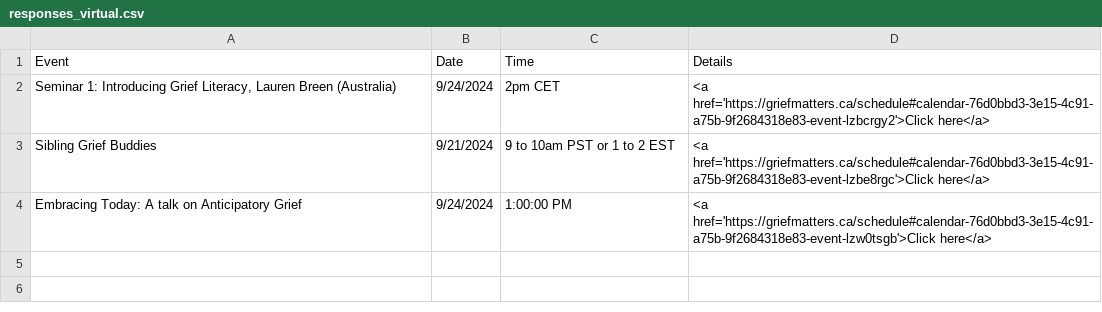
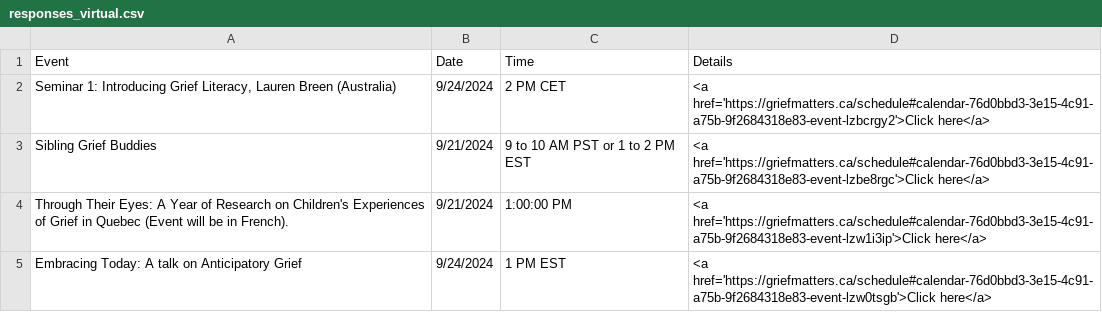
Before and after one commit to GriefMatters-CA/webmap-2024, a CSV file: responses_virtual.csv, drawn as a sheet.

Commit message:
Update data and add scratch sidebar

```diff
--- a/responses_virtual.csv
+++ b/responses_virtual.csv
@@ -1,4 +1,5 @@
 Event,Date,Time,Details
-"Seminar 1: Introducing Grief Literacy, Lauren Breen (Australia)",9/24/2024,2pm CET,<a href='https://griefmatters.ca/schedule#calendar-76d0bbd3-3e15-4c91-a75b-9f2684318e83-event-lzbcrgy2'>Click here</a>
-Sibling Grief Buddies ,9/21/2024,9 to 10am PST or 1 to 2 EST,<a href='https://griefmatters.ca/schedule#calendar-76d0bbd3-3e15-4c91-a75b-9f2684318e83-event-lzbe8rgc'>Click here</a>
-Embracing Today: A talk on Anticipatory Grief,9/24/2024,1:00:00 PM,<a href='https://griefmatters.ca/schedule#calendar-76d0bbd3-3e15-4c91-a75b-9f2684318e83-event-lzw0tsgb'>Click here</a>
+"Seminar 1: Introducing Grief Literacy, Lauren Breen (Australia)",9/24/2024,2 PM CET,<a href='https://griefmatters.ca/schedule#calendar-76d0bbd3-3e15-4c91-a75b-9f2684318e83-event-lzbcrgy2'>Click here</a>
+Sibling Grief Buddies ,9/21/2024,9 to 10 AM PST or 1 to 2 PM EST,<a href='https://griefmatters.ca/schedule#calendar-76d0bbd3-3e15-4c91-a75b-9f2684318e83-event-lzbe8rgc'>Click here</a>
+Through Their Eyes: A Year of Research on Children's Experiences of Grief in Quebec (Event will be in French).,9/21/2024,1:00:00 PM,<a href='https://griefmatters.ca/schedule#calendar-76d0bbd3-3e15-4c91-a75b-9f2684318e83-event-lzw1i3ip'>Click here</a>
+Embracing Today: A talk on Anticipatory Grief,9/24/2024,1 PM EST,<a href='https://griefmatters.ca/schedule#calendar-76d0bbd3-3e15-4c91-a75b-9f2684318e83-event-lzw0tsgb'>Click here</a>
```
Also changed, not shown: 4 other files.
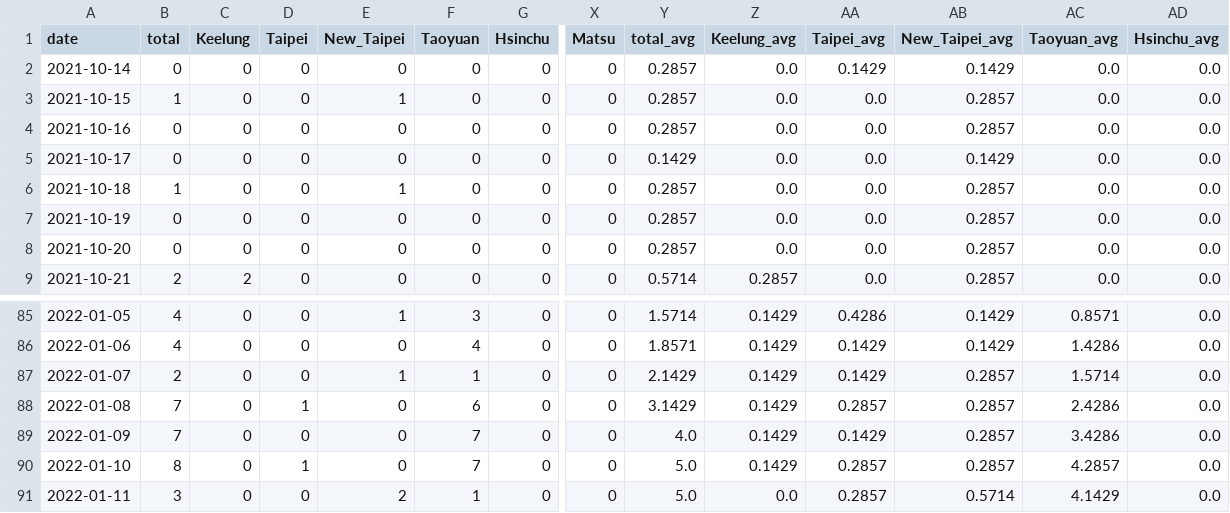
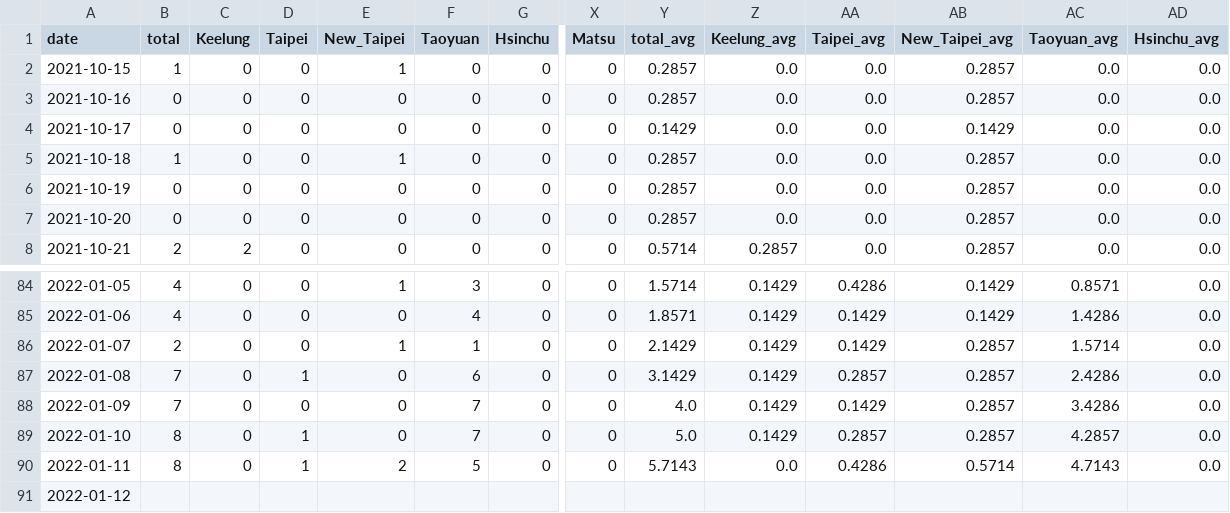
Before and after one commit to Linc-tw/COVID_breakdown, a CSV file: processed_data/latest/local_case_per_county.csv, drawn as a sheet; only a part is shown, gaps mark what is left out; removed rows and columns are numbered as before the commit, all else as after; rows hold the shown columns only; the diff names each change by its address in the sheet, - before the commit and + after, or states it on an @@ line.

```diff
--- a/processed_data/latest/local_case_per_county.csv
+++ b/processed_data/latest/local_case_per_county.csv
-row 2: 2021-10-14 | 0 | 0 | 0 | 0 | 0 | 0 | 0 | 0.2857 | 0.0 | 0.1429 | 0.1429 | 0.0 | 0.0
-B90 (total): 3
+B90 (total): 8
-D90 (Taipei): 0
+D90 (Taipei): 1
-F90 (Taoyuan): 1
+F90 (Taoyuan): 5
-Y90 (total_avg): 5.0
+Y90 (total_avg): 5.7143
-AA90 (Taipei_avg): 0.2857
+AA90 (Taipei_avg): 0.4286
-AC90 (Taoyuan_avg): 4.1429
+AC90 (Taoyuan_avg): 4.7143
+row 91: 2022-01-12
```
Also changed, not shown: processed_data/event_timeline_zh-tw.csv, raw_data/COVID-19_in_Taiwan_raw_data_county_age.csv, 55 other files.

→ What to produce
Every entry above is to be copied verbatim, with the pictures removed.

→ Written answer
Before and after one commit to GriefMatters-CA/webmap-2024, a CSV file: responses_virtual.csv, drawn as a sheet.

Commit message:
Update data and add scratch sidebar

```diff
--- a/responses_virtual.csv
+++ b/responses_virtual.csv
@@ -1,4 +1,5 @@
 Event,Date,Time,Details
-"Seminar 1: Introducing Grief Literacy, Lauren Breen (Australia)",9/24/2024,2pm CET,<a href='https://griefmatters.ca/schedule#calendar-76d0bbd3-3e15-4c91-a75b-9f2684318e83-event-lzbcrgy2'>Click here</a>
-Sibling Grief Buddies ,9/21/2024,9 to 10am PST or 1 to 2 EST,<a href='https://griefmatters.ca/schedule#calendar-76d0bbd3-3e15-4c91-a75b-9f2684318e83-event-lzbe8rgc'>Click here</a>
-Embracing Today: A talk on Anticipatory Grief,9/24/2024,1:00:00 PM,<a href='https://griefmatters.ca/schedule#calendar-76d0bbd3-3e15-4c91-a75b-9f2684318e83-event-lzw0tsgb'>Click here</a>
+"Seminar 1: Introducing Grief Literacy, Lauren Breen (Australia)",9/24/2024,2 PM CET,<a href='https://griefmatters.ca/schedule#calendar-76d0bbd3-3e15-4c91-a75b-9f2684318e83-event-lzbcrgy2'>Click here</a>
+Sibling Grief Buddies ,9/21/2024,9 to 10 AM PST or 1 to 2 PM EST,<a href='https://griefmatters.ca/schedule#calendar-76d0bbd3-3e15-4c91-a75b-9f2684318e83-event-lzbe8rgc'>Click here</a>
+Through Their Eyes: A Year of Research on Children's Experiences of Grief in Quebec (Event will be in French).,9/21/2024,1:00:00 PM,<a href='https://griefmatters.ca/schedule#calendar-76d0bbd3-3e15-4c91-a75b-9f2684318e83-event-lzw1i3ip'>Click here</a>
+Embracing Today: A talk on Anticipatory Grief,9/24/2024,1 PM EST,<a href='https://griefmatters.ca/schedule#calendar-76d0bbd3-3e15-4c91-a75b-9f2684318e83-event-lzw0tsgb'>Click here</a>
```
Also changed, not shown: 4 other files.
Before and after one commit to Linc-tw/COVID_breakdown, a CSV file: processed_data/latest/local_case_per_county.csv, drawn as a sheet; only a part is shown, gaps mark what is left out; removed rows and columns are numbered as before the commit, all else as after; rows hold the shown columns only; the diff names each change by its address in the sheet, - before the commit and + after, or states it on an @@ line.

```diff
--- a/processed_data/latest/local_case_per_county.csv
+++ b/processed_data/latest/local_case_per_county.csv
-row 2: 2021-10-14 | 0 | 0 | 0 | 0 | 0 | 0 | 0 | 0.2857 | 0.0 | 0.1429 | 0.1429 | 0.0 | 0.0
-B90 (total): 3
+B90 (total): 8
-D90 (Taipei): 0
+D90 (Taipei): 1
-F90 (Taoyuan): 1
+F90 (Taoyuan): 5
-Y90 (total_avg): 5.0
+Y90 (total_avg): 5.7143
-AA90 (Taipei_avg): 0.2857
+AA90 (Taipei_avg): 0.4286
-AC90 (Taoyuan_avg): 4.1429
+AC90 (Taoyuan_avg): 4.7143
+row 91: 2022-01-12
```
Also changed, not shown: processed_data/event_timeline_zh-tw.csv, raw_data/COVID-19_in_Taiwan_raw_data_county_age.csv, 55 other files.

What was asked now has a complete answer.